When a testicle (testis) twists around in the scrotum, the condition is called torsion of the testis. An emergency operation is usually needed to treat this condition.
Understanding the testes
The two testicles (testes) lie in your scrotum. The spermatic cord is like a flexible tube that goes from each testis to your lower tummy (abdomen). The spermatic cord contains the blood vessels that take blood to and from your testis and your vas deferens which takes sperm from your testis to your penis.
You can normally feel the spermatic cord through the skin of your scrotum just above your testis. It feels like a thick piece of string. The testes can move around a little in the scrotum but cannot usually move enough to twist around fully.
What happens in a twisting (torsion) of the testis?
In some people the tissues that surround the testicle (testis) in the scrotum are lax. Therefore, the testes can move around in the scrotum more than usual.
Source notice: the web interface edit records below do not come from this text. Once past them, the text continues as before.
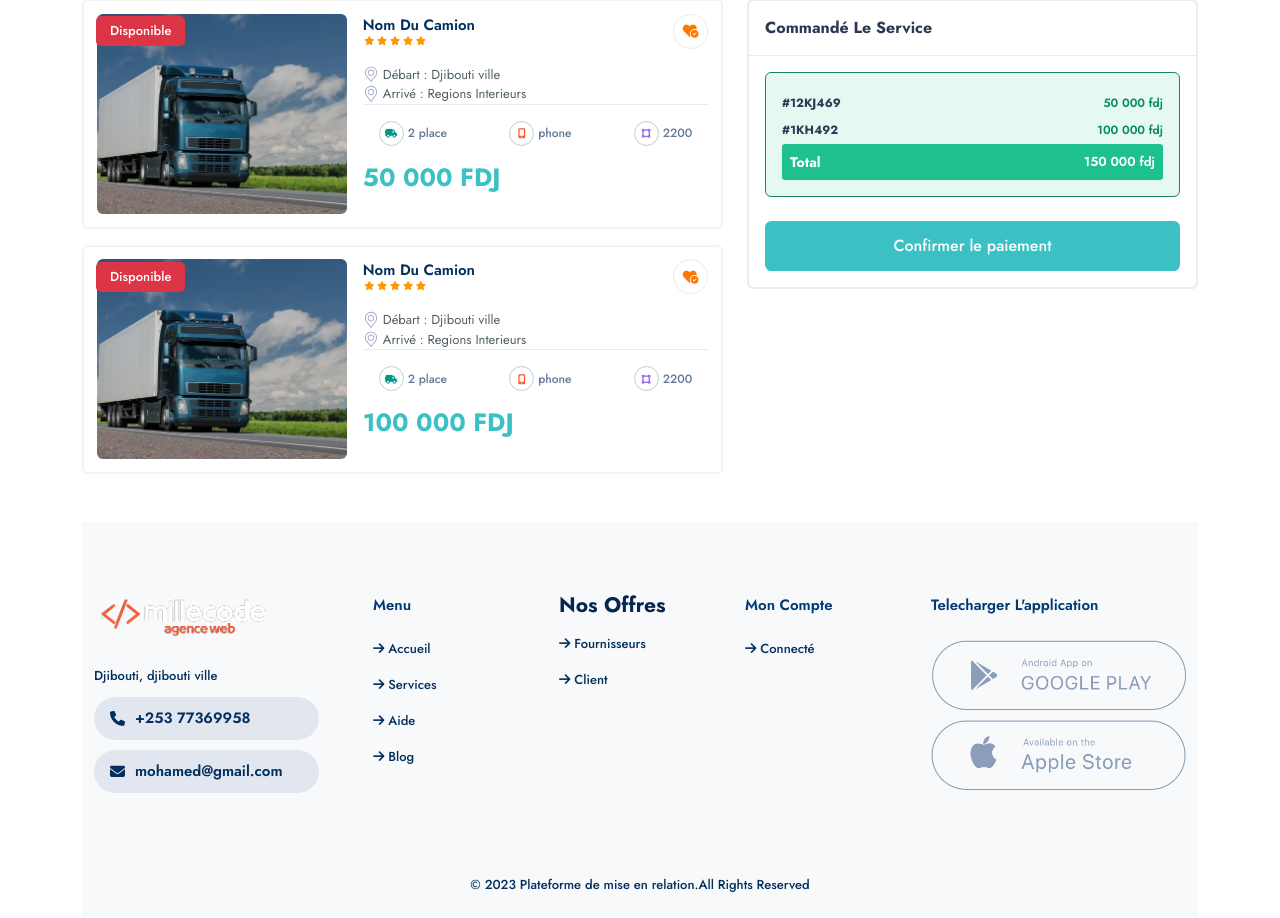
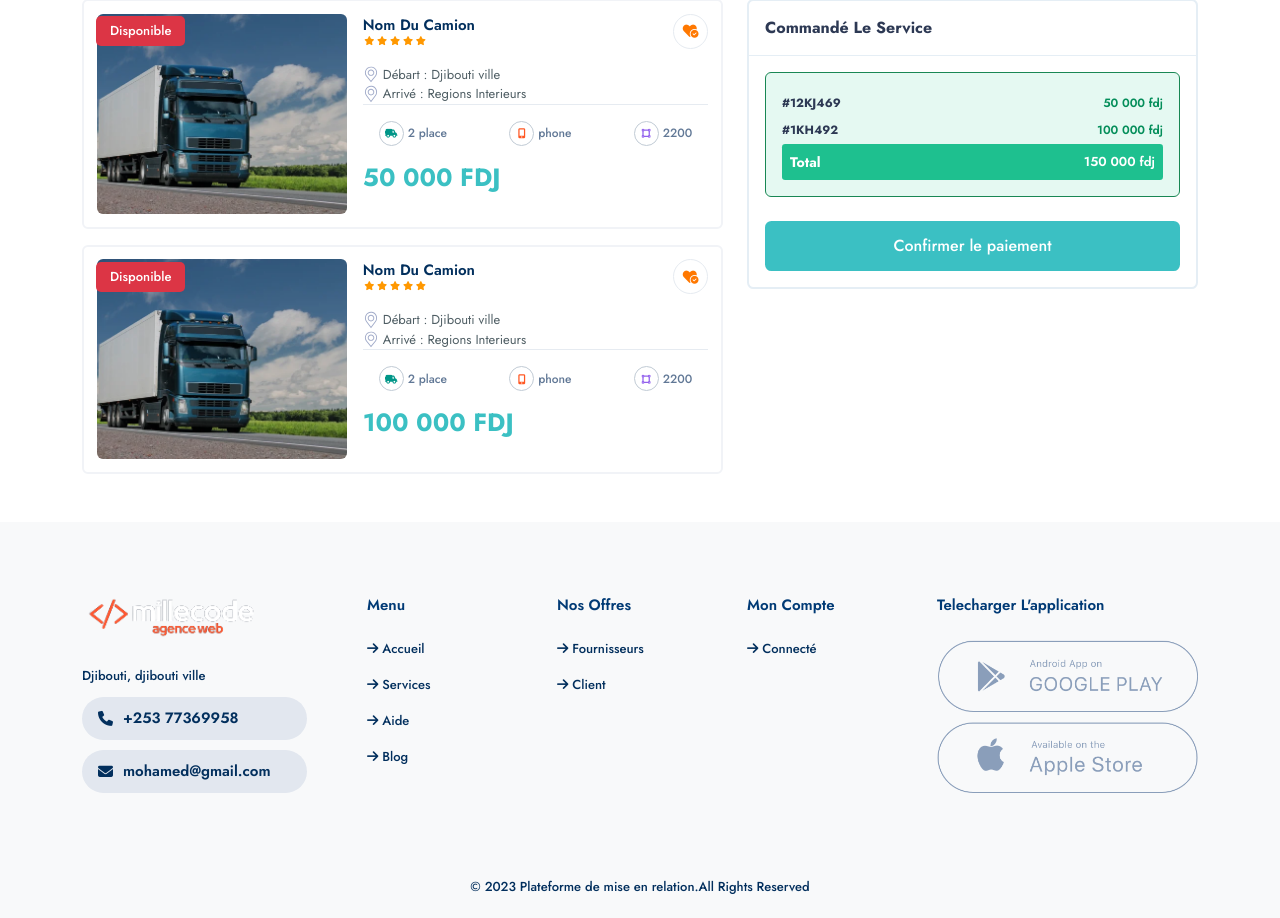
Before and after one commit to inabdillahi/relation, a Symfony app: template templates/services/panier.html.twig in a window 1280 px wide. Shown: the part 310-1228 px from the top of the page. Before the commit the page ends 1202 px from the top, so only its background shows below. Run offline with Twig, Linux system fonts and the light colour scheme; the template is opened without the code that fills it, so the values that code supplies are empty; some libraries are stand-ins or nearby versions.

Commit message:
Modife de footer et les liens

```diff
--- a/templates/base.html.twig
+++ b/templates/base.html.twig
@@ -36,7 +36,7 @@
               <div class="mobile_nav">
                 <ul>
                   <li class="list-buttons">
-                    <a href=""><i class="fas fa-plus me-2"></i>Publier</a>
+                    <a href="{{ path('publier') }}"><i class="fas fa-plus me-2"></i>Publier</a>
                   </li>
                 </ul>
               </div>
@@ -109,7 +109,7 @@
         <div>
           <div class="container">
             <div class="row">
-              <div class="col-lg-3 col-md-4">
+              <div class="col-lg-3 col-md-4 col-sm-12">
                 <div class="footer-widget">
                   <img src="{{ asset('assets/img/millecod1e.png') }}" class="img-footer" alt="" />
                   <div class="footer-add">
@@ -123,7 +123,7 @@
                   </div>
                 </div>
               </div>
-              <div class="col-lg-2 col-md-4">
+              <div class="col-lg-2 col-md-4 col-4">
                 <div class="footer-widget">
                   <h4 class="widget-title">Menu</h4>
                   <ul class="footer-menu">
@@ -155,9 +155,9 @@
                 </div>
               </div>
 
-              <div class="col-lg-2 col-md-4">
+              <div class="col-lg-2 col-md-4 col-4">
                 <div class="footer-widget">
-                  <h4>Nos offres</h4>
+                  <h4 class="widget-title">Nos offres</h4>
                   <ul class="footer-menu">
                     <li>
                       <a href="JavaScript:Void(0);">
@@ -175,7 +175,7 @@
                 </div>
               </div>
 
-              <div class="col-lg-2 col-md-6">
+              <div class="col-lg-2 col-md-6 col-4">
                 <div class="footer-widget">
                   <h4 class="widget-title">Mon compte</h4>
                   <ul class="footer-menu">
@@ -189,7 +189,7 @@
                 </div>
               </div>
 
-              <div class="col-lg-3 col-md-6">
+              <div class="col-lg-3 col-md-6 col-sm-12">
                 <div class="footer-widget">
                   <h4 class="widget-title">Telecharger l'application</h4>
                   <div class="app-wrap">
--- a/templates/home/index.html.twig
+++ b/templates/home/index.html.twig
@@ -388,7 +388,7 @@
 			<div class="col-lg-3 col-md-3  col-12">
 				<div class="veshm-location-prt">
 
-					<a href="search-property.html" class="veshm-location-figure">
+					<a href="" class="veshm-location-figure">
 						<img src="assets/img/camions/d_dj.jpeg" class="img-fluid" alt="">
 					</a>
 					<div class="veshm-location-content">
@@ -407,7 +407,7 @@
 
 			<div class="col-lg-3 col-md-3 col-12">
 				<div class="veshm-location-prt">
-					<a href="search-property.html" class="veshm-location-figure">
+					<a href="" class="veshm-location-figure">
 						<img src="assets/img/camions/d_ethi.jpeg" class="img-fluid" alt="">
 					</a>
 					<div class="veshm-location-content">
--- a/templates/services/panier.html.twig
+++ b/templates/services/panier.html.twig
@@ -5,8 +5,6 @@
 {% endblock %}
 
 {% block body %}
-
-
   <!-- ============================ Page Title Start================================== -->
   <div class="page-title" style="background:#017efa url(assets/img/page-title.png) no-repeat;">
     <div class="container">
@@ -19,27 +17,25 @@
   </div>
   <!-- ============================ Page Title End ================================== -->
 
-
-
   <div class="container">
-
-
     <div class="row mt-5 mb-5">
-
       <div class="col-12 col-md-7">
         <div class="veshm-list-prty">
           <div class="veshm-list-prty-figure">
             <div class="veshm-list-img-slide">
               <div class="veshm-list-click">
-                            <div><a href="single-property-1.html"><img src="assets/img/camions/camion1.jpg" class="img-fluid mx-auto" alt=""></a></div>
-
+                <div>
+                  <a href=""><img src="assets/img/camions/camion1.jpg" class="img-fluid mx-auto" alt="" /></a>
+                </div>
               </div>
             </div>
           </div>
           <div class="veshm-list-prty-caption">
             <div class="veshm-list-kygf">
               <div class="veshm-list-kygf-flex">
-                            <div class="veshm-type fr-sale"><span>Disponible</span></div>
+                <div class="veshm-type fr-sale">
+                  <span>Disponible</span>
+                </div>
                 <h5 class="rlhc-title-name verified"><a href="single-property-1.html" class="prt-link-detail">Nom du camion</a></h5>
                 <div class="vesh-aget-rates">
                   <i class="fa-solid fa-star"></i>
@@ -47,7 +43,6 @@
                   <i class="fa-solid fa-star"></i>
                   <i class="fa-solid fa-star"></i>
                   <i class="fa-solid fa-star"></i>
-
                 </div>
               </div>
 
@@ -56,21 +51,24 @@
               </div>
             </div>
             <div class="rlhc-prt-location">
-                        <img src="assets/img/pin.svg" width="16" class="me-1" alt="">Débart :
-                        Djibouti ville
+              <img src="assets/img/pin.svg" width="16" class="me-1" alt="" />Débart : Djibouti ville
             </div>
             <div class="rlhc-prt-location">
-                        <img src="assets/img/pin.svg" width="16" class="me-1" alt="">Arrivé :
-                        Regions Interieurs
+              <img src="assets/img/pin.svg" width="16" class="me-1" alt="" />Arrivé : Regions Interieurs
             </div>
 
             <div class="veshm-list-footer">
               <div class="veshm-list-circls">
                 <ul>
-                                <li><span class="bed-inf"><i class="fa-solid fa-truck-field"></i></span>2
-                                    place</li>
-                                <li><span class="bath-inf"><i class="fa-solid fa-mobile-screen-button"></i></span>phone</li>
-                                <li><span class="area-inf"><i class="fa-solid fa-vector-square"></i></span>2200</li>
+                  <li>
+                    <span class="bed-inf"><i class="fa-solid fa-truck-field"></i></span>2 place
+                  </li>
+                  <li>
+                    <span class="bath-inf"><i class="fa-solid fa-mobile-screen-button"></i></span>phone
+                  </li>
+                  <li>
+                    <span class="area-inf"><i class="fa-solid fa-vector-square"></i></span>2200
+                  </li>
                 </ul>
               </div>
             </div>
@@ -80,25 +78,26 @@
                   <h4 class="rlhc-price-name theme-cl">50 000 FDJ</h4>
                 </div>
               </div>
-
             </div>
           </div>
         </div>
-
 
         <div class="veshm-list-prty mt-3">
           <div class="veshm-list-prty-figure">
             <div class="veshm-list-img-slide">
               <div class="veshm-list-click">
-                            <div><a href="single-property-1.html"><img src="assets/img/camions/camion1.jpg" class="img-fluid mx-auto" alt=""></a></div>
-
+                <div>
+                  <a href=""><img src="assets/img/camions/camion1.jpg" class="img-fluid mx-auto" alt="" /></a>
+                </div>
               </div>
             </div>
           </div>
           <div class="veshm-list-prty-caption">
             <div class="veshm-list-kygf">
               <div class="veshm-list-kygf-flex">
-                            <div class="veshm-type fr-sale"><span>Disponible</span></div>
+                <div class="veshm-type fr-sale">
+                  <span>Disponible</span>
+                </div>
                 <h5 class="rlhc-title-name verified"><a href="single-property-1.html" class="prt-link-detail">Nom du camion</a></h5>
                 <div class="vesh-aget-rates">
                   <i class="fa-solid fa-star"></i>
@@ -106,7 +105,6 @@
                   <i class="fa-solid fa-star"></i>
                   <i class="fa-solid fa-star"></i>
                   <i class="fa-solid fa-star"></i>
-
                 </div>
               </div>
 
@@ -115,21 +113,24 @@
               </div>
             </div>
             <div class="rlhc-prt-location">
-                        <img src="assets/img/pin.svg" width="16" class="me-1" alt="">Débart :
-                        Djibouti ville
+              <img src="assets/img/pin.svg" width="16" class="me-1" alt="" />Débart : Djibouti ville
             </div>
             <div class="rlhc-prt-location">
-                        <img src="assets/img/pin.svg" width="16" class="me-1" alt="">Arrivé :
-                        Regions Interieurs
+              <img src="assets/img/pin.svg" width="16" class="me-1" alt="" />Arrivé : Regions Interieurs
             </div>
 
             <div class="veshm-list-footer">
               <div class="veshm-list-circls">
                 <ul>
-                                <li><span class="bed-inf"><i class="fa-solid fa-truck-field"></i></span>2
-                                    place</li>
-                                <li><span class="bath-inf"><i class="fa-solid fa-mobile-screen-button"></i></span>phone</li>
-                                <li><span class="area-inf"><i class="fa-solid fa-vector-square"></i></span>2200</li>
+                  <li>
+                    <span class="bed-inf"><i class="fa-solid fa-truck-field"></i></span>2 place
+                  </li>
+                  <li>
+                    <span class="bath-inf"><i class="fa-solid fa-mobile-screen-button"></i></span>phone
+                  </li>
+                  <li>
+                    <span class="area-inf"><i class="fa-solid fa-vector-square"></i></span>2200
+                  </li>
                 </ul>
               </div>
             </div>
@@ -139,7 +140,6 @@
                   <h4 class="rlhc-price-name theme-cl">100 000 FDJ</h4>
                 </div>
               </div>
-
             </div>
           </div>
         </div>
@@ -151,9 +151,6 @@
             <h5>Commandé le service</h5>
           </div>
           <div class="check-ourio-caption">
-
-
-
             <div class="booking-info-try rounded bg-light-success border border-success mb-4">
               <ul>
                 <li>
@@ -163,7 +160,6 @@
                   <h6>#1KH492</h6><span>100 000 fdj</span>
                 </li>
 
-
                 <li>
                   <h6 class="total-title">Total</h6><span class="total-price">150 000 fdj</span>
                 </li>
@@ -171,10 +167,8 @@
             </div>
             <button class="btn btn-theme font--medium full-width">Confirmer le paiement</button>
           </div>
-
         </div>
       </div>
-
     </div>
-
+  </div>
 {% endblock %}
--- a/templates/services/voir.html.twig
+++ b/templates/services/voir.html.twig
@@ -158,7 +158,7 @@
                 </div>
                 <div class="pg-side-block-buttons">
                   <div class="single-button">
-                    <a href="JavaScript:Void(0);" data-bs-toggle="modal" data-bs-target="#offer" class="btn font--medium btn-light-success full-width"><i class="fa-solid fa-eye me-2"></i>Voir les 23 autres services publié, par Mohamed Abdillahi Nour</a>
+                    <a href="JavaScript:Void(0);" data-bs-toggle="modal" data-bs-target="#offer" class="btn font--medium btn-light-success full-width"><i class="fa-solid fa-eye me-2"></i>Voir les 23 autres services publié</a>
                   </div>
                 </div>
               </div>
```
Lines whose indentation alone changed are shown as unchanged.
If a testis twists around, the spermatic cord has to twist around too as it is fixed higher up. If this happens, the blood flow to the testis is blocked in the twisted spermatic cord. (This is like a hosepipe attached to a tap. The water will not flow if the hose becomes twisted on itself.)
A testis with its blood supply cut off is likely to become damaged and die unless the blood flow is quickly restored.
Who develops torsion of the testis?
Torsion of the testicle (testis) most commonly occurs in teenage boys, shortly after puberty. Newborn babies and younger children sometimes develop this problem. It is uncommon over the age of 25 but does occur sometimes in older adults and can occur at any age.
What are the symptoms of torsion of the testis?
The typical symptom of torsion of the testicle (testis) is severe pain that develops quickly - within a few hours, often much more quickly. The pain is in the affected testis but you may also feel it in the middle of your tummy (abdomen), due to a shared nerve supply. In about half of cases, symptoms start in the night and the pain wakes you from sleep. The affected testis soon becomes tender, swollen and inflamed.
What is the treatment for torsion of the testis?
Twisting (torsion) of the testicle (testis) is an emergency. If the blood supply to your testis is cut off for more than about six hours then permanent damage is likely to occur. An emergency operation is usually done. A small cut is made in the skin of your scrotum to expose the testis. The affected testis and spermatic cord are untwisted. The testis is then stitched to the surrounding tissue and fixed in position to prevent torsion happening again. The other testis is also fixed at the same time, as it has a higher-than-average chance of twisting in the future.
The sooner the operation is done, the better the outlook to save your testis. Ideally, the operation should be done within 6-8 hours of symptoms starting. Sometimes the affected testis is removed if the operation is done too late and the testis has died.
Although the operation is usually done as an emergency, it is a fairly small operation which does not take very long.
Occasionally, the twisted testis can be untwisted by a doctor, without needing an operation. However, this procedure can be painful and often not successful. An operation is usually needed afterwards.
If you are worried about your appearance after you have had a testis removed, it may be possible for a surgeon to put a false testis into the scrotum.
Partial torsion and warning pains
Some boys and men have warning pains in a testicle (testis) every now and then, before a full-blown twisting (torsion). These occur suddenly, last for a few minutes, then ease just as suddenly. These pains occur if a testis twists a little and then returns back to its normal place on its own.
An operation to fix the testes in place is usually advised if these warning pains occur. This is because it is likely that at some point a testis will twist fully and emergency surgery will be needed. A planned operation to fix the testes is preferable to waiting for a full-blown torsion to occur.
Dr Tim Kenny
Dr Louise Newson
Dr Laurence Knott